DATA UNDER STUDY Start Marker

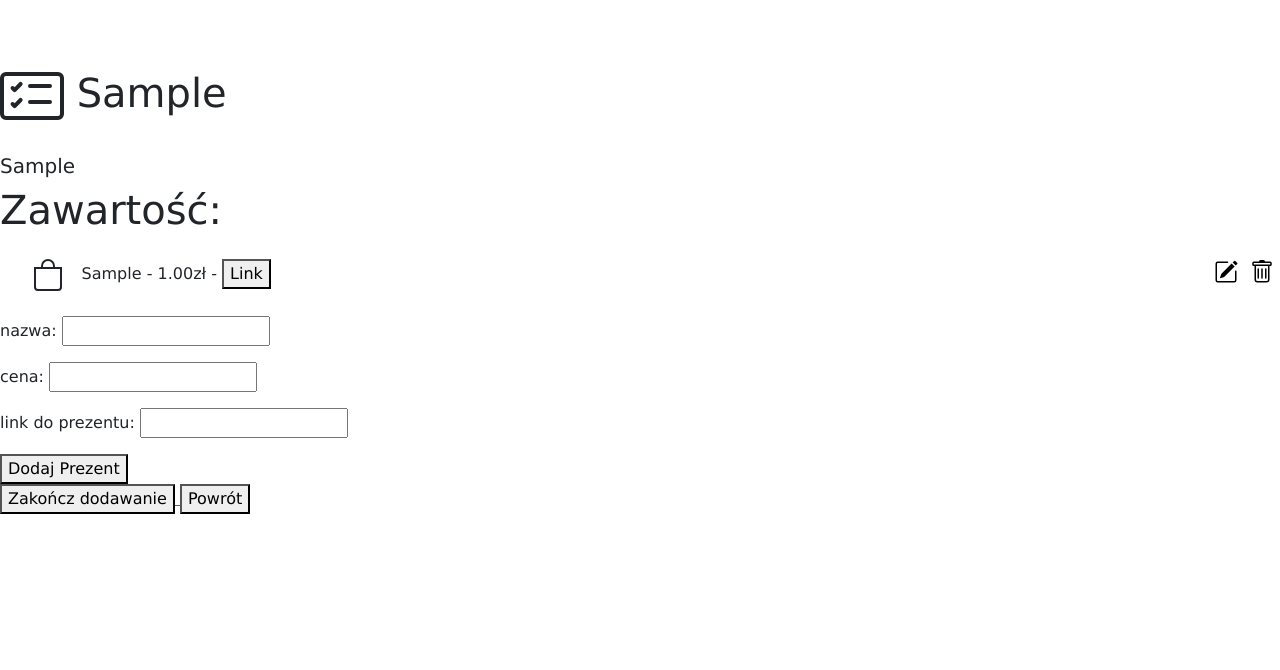
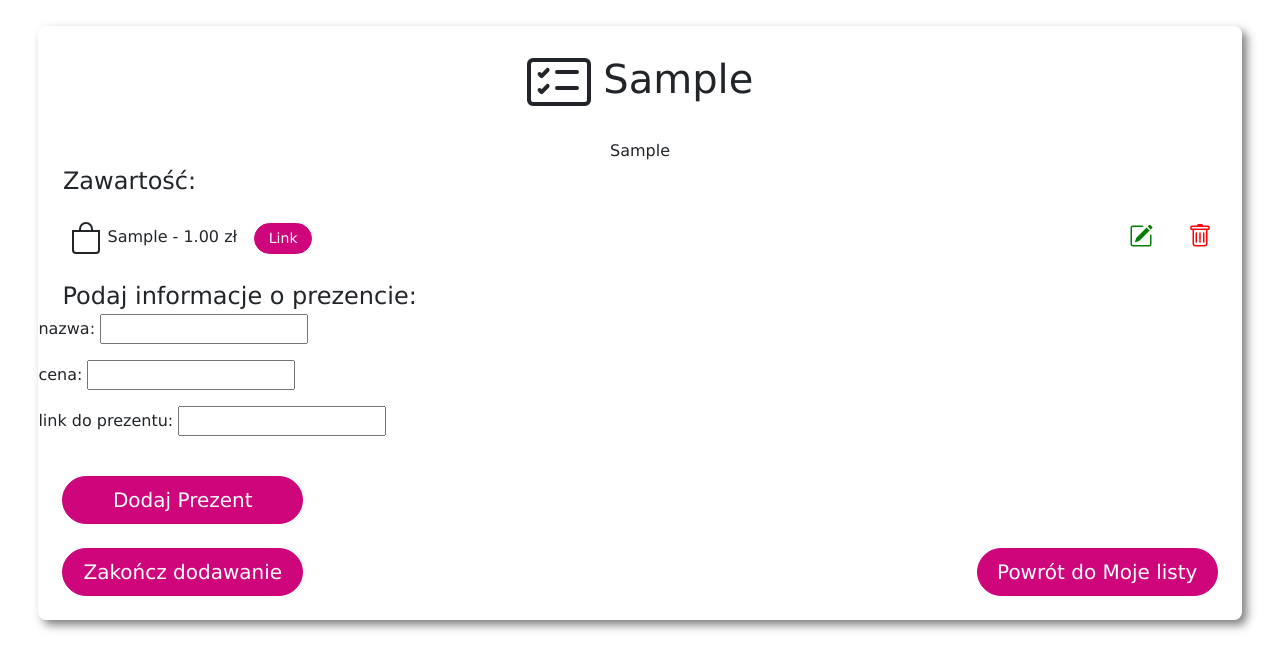
Before and after one commit to cninja5/AplikacjaWebowa, a Django app: page /edit-list/1/add-present/ in a window 1280 px wide. Shown: the part 102-772 px from the top of the page. Run offline with Django 4.2, Linux system fonts and the light colour scheme; a user stored in the database is signed in; tables that the repository leaves empty hold one stand-in row (values such as "Sample post").

Commit message:
Edit present

```diff
--- a/WishLists/forms.py
+++ b/WishLists/forms.py
@@ -30,6 +30,11 @@
             'cenaPrezentu': 'Cena prezentu',
             'linkDoPrezentu': 'Link do prezentu',
         }
+        widgets = {
+            'nazwaPrezentu': forms.TextInput(attrs={'class': 'red'}),
+            'cenaPrezentu': forms.NumberInput(attrs={'class': 'cena-input-class'}),
+            'linkDoPrezentu': forms.TextInput(attrs={'class': 'link-input-class'}),
+        }
 
         class DodajPrezentDoListyForm(forms.ModelForm):
             nazwaPrezentu = forms.CharField(max_length=100, required=True, label="nazwa")
@@ -44,3 +49,8 @@
                     'cenaPrezentu': 'Cena prezentu',
                     'linkDoPrezentu': 'Link do prezentu',
                 }
+                widgets = {
+                    'nazwaPrezentu': forms.TextInput(attrs={'class': 'red'}),
+                    'cenaPrezentu': forms.NumberInput(attrs={'class': 'cena-input-class'}),
+                    'linkDoPrezentu': forms.TextInput(attrs={'class': 'link-input-class'}),
+                }
--- a/WishLists/templates/addPresentsToList.html
+++ b/WishLists/templates/addPresentsToList.html
@@ -1,21 +1,23 @@
 {% extends "main/base.html" %}
 
 {% block content %}
-<div class="form-container">
-    <h1 class="witaj2">
-        <svg xmlns="http://www.w3.org/2000/svg" width="64" height="64" fill="currentColor" class="bi bi-card-checklist"
+<div class="addPresentsBox">
+    <div class="row">
+        <h1 class="pageTitle">
+            <svg xmlns="http://www.w3.org/2000/svg" width="64" height="64" fill="currentColor"
+                 class="bi bi-card-checklist"
                  viewBox="0 0 16 16">
                 <path d="M14.5 3a.5.5 0 0 1 .5.5v9a.5.5 0 0 1-.5.5h-13a.5.5 0 0 1-.5-.5v-9a.5.5 0 0 1 .5-.5zm-13-1A1.5 1.5 0 0 0 0 3.5v9A1.5 1.5 0 0 0 1.5 14h13a1.5 1.5 0 0 0 1.5-1.5v-9A1.5 1.5 0 0 0 14.5 2z"/>
                 <path d="M7 5.5a.5.5 0 0 1 .5-.5h5a.5.5 0 0 1 0 1h-5a.5.5 0 0 1-.5-.5m-1.496-.854a.5.5 0 0 1 0 .708l-1.5 1.5a.5.5 0 0 1-.708 0l-.5-.5a.5.5 0 1 1 .708-.708l.146.147 1.146-1.147a.5.5 0 0 1 .708 0M7 9.5a.5.5 0 0 1 .5-.5h5a.5.5 0 0 1 0 1h-5a.5.5 0 0 1-.5-.5m-1.496-.854a.5.5 0 0 1 0 .708l-1.5 1.5a.5.5 0 0 1-.708 0l-.5-.5a.5.5 0 0 1 .708-.708l.146.147 1.146-1.147a.5.5 0 0 1 .708 0"/>
             </svg>
             {{ lista.tytul }}
         </h1>
-    <h5>
+        <span class="addPresentsDescription">
             {{ lista.opis }}
-    </h5>
-    <h1 class="wyrownanieDoLewej">Zawartość:</h1>
+        </span>
+        <span class="addPresentsContentInfo">Zawartość:</span>
 
-    <div id="zawartosc">
+        <div class="addPresentsContent">
             {% if zawartosc_listy %}
             <ul>
                 {% for prezent in zawartosc_listy %}
@@ -25,25 +27,25 @@
                         <path d="M8 1a2.5 2.5 0 0 1 2.5 2.5V4h-5v-.5A2.5 2.5 0 0 1 8 1m3.5 3v-.5a3.5 3.5 0 1 0-7 0V4H1v10a2 2 0 0 0 2 2h10a2 2 0 0 0 2-2V4zM2 5h12v9a1 1 0 0 1-1 1H3a1 1 0 0 1-1-1z"/>
                     </svg>
                     {% if presentId == prezent.id %}
-                <span class="elementLista">
                     <form method="post" action="{% url 'edit_present' idList=lista.id idPresent=presentId %}">
                         {% csrf_token %}
                         {{ form }}
-                    <button type="submit">Edytuj Prezent</button>
+                        <button type="submit" class="btn btn-sm rounded-pill addPresentsButtonLink">Zapisz</button>
                     </form>
-                </span>
                     {% else %}
-                <span class="elementLista">   {{ prezent.nazwaPrezentu }} - {{ prezent.cenaPrezentu|floatformat:2 }}zł -
+                    <span>   {{ prezent.nazwaPrezentu }} - {{ prezent.cenaPrezentu|floatformat:2 }} zł
                     {% if prezent.linkDoPrezentu %}
-                        <a href="{{ prezent.linkDoPrezentu }}"><button>Link</button></a>
+                        <a href="{{ prezent.linkDoPrezentu }}"><button
+                                class="btn btn-sm rounded-pill addPresentsButtonLink">Link</button></a>
                     {% else %}
-                        <a href="{{ prezent.linkDoPrezentu }}"><button disabled>Link</button></a>
+                        <a href="{{ prezent.linkDoPrezentu }}"><button disabled
+                                                                       class="btn btn-sm rounded-pill addPresentsButtonLink">Link</button></a>
                     {% endif %}
                 </span>
                     {% endif %}
-                <span id="przyciskiListy">
+                    <span class="addPresentsButtons">
                         <a href="/deletePresent/{{ numerListy }}/{{ prezent.id }}/">
-                                    <button id="poNajechaniuRed" class="trashRight">
+                            <button class="buttonRed">
                                 <svg xmlns="http://www.w3.org/2000/svg" width="24" height="24"
                                      fill="currentColor" class="bi bi-trash" viewBox="0 0 16 16">
                                       <path d="M5.5 5.5A.5.5 0 0 1 6 6v6a.5.5 0 0 1-1 0V6a.5.5 0 0 1 .5-.5m2.5 0a.5.5 0 0 1 .5.5v6a.5.5 0 0 1-1 0V6a.5.5 0 0 1 .5-.5m3 .5a.5.5 0 0 0-1 0v6a.5.5 0 0 0 1 0z"/>
@@ -52,7 +54,7 @@
                             </button>
                         </a>
                         <a href="/edit-list/{{ numerListy }}/edit-present/{{ prezent.id }}/">
-                                    <button id="poNajechaniuGreen" class="trashRight">
+                            <button class="buttonGreen">
                                 <svg xmlns="http://www.w3.org/2000/svg" width="24" height="24"
                                      fill="currentColor"
                                      class="bi bi-pencil-square" viewBox="0 0 16 16">
@@ -62,43 +64,45 @@
                             </svg>
                             </button>
                         </a>
-
                     </span>
-
-
                 </li>
                 {% endfor %}
             </ul>
             {% else %}
-        <p class="elementLista">
+            <p class="addPresentsNone">
                 <svg xmlns="http://www.w3.org/2000/svg" width="32" height="32" fill="currentColor" class="bi bi-bag-x"
                      viewBox="0 0 16 16">
                     <path fill-rule="evenodd"
                           d="M6.146 8.146a.5.5 0 0 1 .708 0L8 9.293l1.146-1.147a.5.5 0 1 1 .708.708L8.707 10l1.147 1.146a.5.5 0 0 1-.708.708L8 10.707l-1.146 1.147a.5.5 0 0 1-.708-.708L7.293 10 6.146 8.854a.5.5 0 0 1 0-.708z"/>
                     <path d="M8 1a2.5 2.5 0 0 1 2.5 2.5V4h-5v-.5A2.5 2.5 0 0 1 8 1m3.5 3v-.5a3.5 3.5 0 1 0-7 0V4H1v10a2 2 0 0 0 2 2h10a2 2 0 0 0 2-2V4zM2 5h12v9a1 1 0 0 1-1 1H3a1 1 0 0 1-1-1z"/>
                 </svg>
-            Lista jest obecnie pusta, dodaj prezenty.
+                <span>Lista jest obecnie pusta, dodaj prezenty.</span>
             </p>
             {% endif %}
             {% if addPresent is True %}
+            <span class="addPresentsContentInfo">
+                Podaj informacje o prezencie:
+            </span>
             {{ form.errors }}
             <form method="post" action="{% url 'add_present' idList=lista.id %}">
                 {% csrf_token %}
                 {{ form.as_p }}
-            <button type="submit">Dodaj Prezent</button>
+                <button type="submit" class="btn btn-lg rounded-pill addPresentsButtonAdd">Dodaj Prezent</button>
             </form>
             {% csrf_token %}
             <a href="/edit-list/{{ lista.id }}/">
-            <button>Zakończ dodawanie</button>
+                <button class="btn btn-lg rounded-pill addPresentsButtonEnd">Zakończ dodawanie</button>
             </a>
             {% else %}
             <a href="add-present/">
-            <button>Dodaj prezenty</button>
+                <button class="btn btn-lg rounded-pill addPresentsButtonAdd">Dodaj prezenty</button>
             </a>
+            <br>
             {% endif %}
             <a href="/myLists/">
-            <button>Powrót</button>
+                <button class="btn-lg rounded-pill addPresentsButtonReturn">Powrót do Moje listy</button>
             </a>
         </div>
     </div>
+</div>
 {% endblock %}
--- a/WishLists/views.py
+++ b/WishLists/views.py
@@ -19,7 +19,7 @@
             new_list.save()
             idList = new_list.id
 
-        return redirect('/addPresents/' + str(idList) + '/')
+        return redirect('/edit-list/' + str(idList) + '/')
     else:
         form = ListyForm()
     return render(request, 'createList.html', {'form': form})
--- a/static/css/style.css
+++ b/static/css/style.css
@@ -140,31 +137,14 @@
     margin-bottom: 2%;
 }
 
-#zawartosc ul{
-    list-style-type: none;
-}
-
-#zawartosc ul li{
-    margin-bottom: 2%;
-    margin-top: 2%;
-}
-
-.elementLista{
-    margin-top: 2%;
-    padding-left: 1%;
-    margin-right: 3%;
-}
 .witaj2{
     margin-top: 5%;
     margin-bottom: 2%;
 }
 
-#przyciskiListy button{
+#przyciskiListy button{ /* delete */
     border: none;
     background-color: white !important;
-}
-.trashRight{
-    float: right;
 }
 
 .hidden{
@@ -586,18 +557,18 @@
     text-align: center;
 }
 
-/* createList.html */
+/* Buttons */
 
-.createListBox{
-    width:70%
-    padding: 3%;
-    margin-top: 2%;
-    margin-left: 3%;
-    margin-right: 3%;
-    margin-bottom: 3%;
-    box-shadow: 5px 5px 10px rgba(0,0,0,0.5);
-    border-radius: 0.5rem;
-    background: #fff;
+.buttonRed{
+    color: red;
+}
+
+.buttonGreen{
+    color: green;
+}
+
+.buttonMagenta{
+    color: #cf057c;
 }
 
 .createListFormButton{
@@ -631,37 +602,107 @@
     border: 1px solid #023E8A;
 }
 
+.addPresentsButtonAdd{
+    background-color: #cf057c;
+    color: white;
+    border: 1px solid #cf057c;
+    width: 20%;
+    margin-left: 2%;
+    margin-top: 2%;
+}
+
+.addPresentsButtonAdd:hover{
+    background-color: #023E8A;
+    color: white;
+    border: 1px solid #023E8A;
+}
+
+.addPresentsButtonReturn{
+    background-color: #cf057c;
+    color: white;
+    border: 1px solid #cf057c;
+    width: 20%;
+    margin-right: 2%;
+    margin-top: 2%;
+    margin-bottom: 2%;
+    float: right;
+}
+
+.addPresentsButtonReturn:hover{
+    background-color: #023E8A;
+    color: white;
+    border: 1px solid #023E8A;
+}
+
+.addPresentsButtonLink{
+    background-color: #cf057c;
+    color: white;
+    border: 1px solid #cf057c;
+    width: 5%;
+    margin-left: 1%;
+}
+
+.addPresentsButtonLink:hover{
+    background-color: #023E8A;
+    color: white;
+    border: 1px solid #023E8A;
+}
+
+.addPresentsButtonSave{
+    background-color: #cf057c;
+    color: white;
+    border: 1px solid #cf057c;
+    width: 20%;
+    margin-left: 1%;
+}
+
+.addPresentsButtonSave:hover{
+    background-color: #023E8A;
+    color: white;
+    border: 1px solid #023E8A;
+}
+
+.addPresentsButtons button{
+    border: none;
+    background-color: white !important;
+    margin-right: 2%;
+    float: right;
+}
+
+.addPresentsButtonEnd{
+    background-color: #cf057c;
+    color: white;
+    border: 1px solid #cf057c;
+    width: 20%;
+    margin-left: 2%;
+    margin-top: 2%;
+}
+
+.addPresentsButtonEnd:hover{
+    background-color: #023E8A;
+    color: white;
+    border: 1px solid #023E8A;
+}
+
+/* createList.html */
+
+.createListBox{
+    width:70%
+    padding: 3%;
+    margin-top: 2%;
+    margin-left: 3%;
+    margin-right: 3%;
+    margin-bottom: 3%;
+    box-shadow: 5px 5px 10px rgba(0,0,0,0.5);
+    border-radius: 0.5rem;
+    background: #fff;
+}
+
 .createListBox form{
     margin: 0 auto;
     width: 80%;
 }
 
-.EditAvatarSize{
-    width:50%;
-    margin-left:25%;
-    margin-top:2%;
-}
-.EditPasswordSize{
-    width:50%;
-    margin-left:25%;
-    margin-top:2%;
-}
-
-.EditPasswordMargin{
-    margin-top:2%;
-}
-
-.btn-close {
-    background-color: white !important;
-    font-size: 40px;
-    float:right;
-}
-
-.profileListScroll{
-   height: 80vh;
-   overflow-y: auto;
-   overflow-x: hidden;
-}
 .createListBox form label{
     display: block;
     margin-top: 2%;
@@ -675,6 +716,48 @@
     padding: 10px;
     margin-bottom: 2%;
     margin-left: 1%;
+}
+
+/* addPresentsToList.html */
+
+.addPresentsBox{
+    width:70%
+    padding: 3%;
+    margin-top: 2%;
+    margin-left: 3%;
+    margin-right: 3%;
+    margin-bottom: 3%;
+    box-shadow: 5px 5px 10px rgba(0,0,0,0.5);
+    border-radius: 0.5rem;
+    background: #fff;
+}
+
+.addPresentsDescription{
+    text-align: center;
+}
+
+.addPresentsContentInfo{
+    font-size: 24px;
+    margin-left: 2%;
+}
+
+.addPresentsContent ul{
+    list-style-type: none;
+}
+
+.addPresentsContent ul li{
+    margin-bottom: 2%;
+    margin-top: 2%;
+}
+
+.addPresentsNone{
+    margin-top: 2%;
+    padding-left: 2%;
+    margin-right: 3%;
+}
+
+.addPresentsNone span{
+    margin-top: 1%;
 }
 
 /* myGiftReservations.html */
```
Also changed, not shown: other parts of static/css/style.css (+45 -13 lines). Lines whose indentation alone changed are shown as unchanged.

DATA UNDER STUDY End Marker

Among the lines above, which ones hold the string "TextInput"? Show them.

## SOLVED EXERCISE:
+            'nazwaPrezentu': forms.TextInput(attrs={'class': 'red'}),
+            'linkDoPrezentu': forms.TextInput(attrs={'class': 'link-input-class'}),
+                    'nazwaPrezentu': forms.TextInput(attrs={'class': 'red'}),
+                    'linkDoPrezentu': forms.TextInput(attrs={'class': 'link-input-class'}),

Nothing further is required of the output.